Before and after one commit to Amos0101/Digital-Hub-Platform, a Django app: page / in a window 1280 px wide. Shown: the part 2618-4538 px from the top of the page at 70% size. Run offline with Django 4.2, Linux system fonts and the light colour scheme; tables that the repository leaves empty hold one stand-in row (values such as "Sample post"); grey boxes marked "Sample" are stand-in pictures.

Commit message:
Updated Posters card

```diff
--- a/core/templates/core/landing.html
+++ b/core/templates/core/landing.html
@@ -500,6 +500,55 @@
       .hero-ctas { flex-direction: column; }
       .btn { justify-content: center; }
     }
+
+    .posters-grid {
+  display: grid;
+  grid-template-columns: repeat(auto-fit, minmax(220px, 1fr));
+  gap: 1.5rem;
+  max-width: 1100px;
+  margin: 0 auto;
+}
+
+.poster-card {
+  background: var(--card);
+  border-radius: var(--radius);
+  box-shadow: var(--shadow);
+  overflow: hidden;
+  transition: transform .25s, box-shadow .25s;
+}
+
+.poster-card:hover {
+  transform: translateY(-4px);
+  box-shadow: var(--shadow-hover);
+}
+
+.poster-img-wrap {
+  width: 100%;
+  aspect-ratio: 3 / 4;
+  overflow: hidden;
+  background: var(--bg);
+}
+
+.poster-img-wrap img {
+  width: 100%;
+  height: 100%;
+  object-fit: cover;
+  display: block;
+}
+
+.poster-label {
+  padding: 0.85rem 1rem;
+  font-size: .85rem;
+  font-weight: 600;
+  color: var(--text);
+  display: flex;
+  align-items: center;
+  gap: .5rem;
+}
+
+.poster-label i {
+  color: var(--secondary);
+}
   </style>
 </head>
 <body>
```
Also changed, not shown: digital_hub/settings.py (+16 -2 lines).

=====

**Exercise goal**
Out of the material above, select every line that holds the string "grid".

**Result of this task**
+    .posters-grid {
+  display: grid;
+  grid-template-columns: repeat(auto-fit, minmax(220px, 1fr));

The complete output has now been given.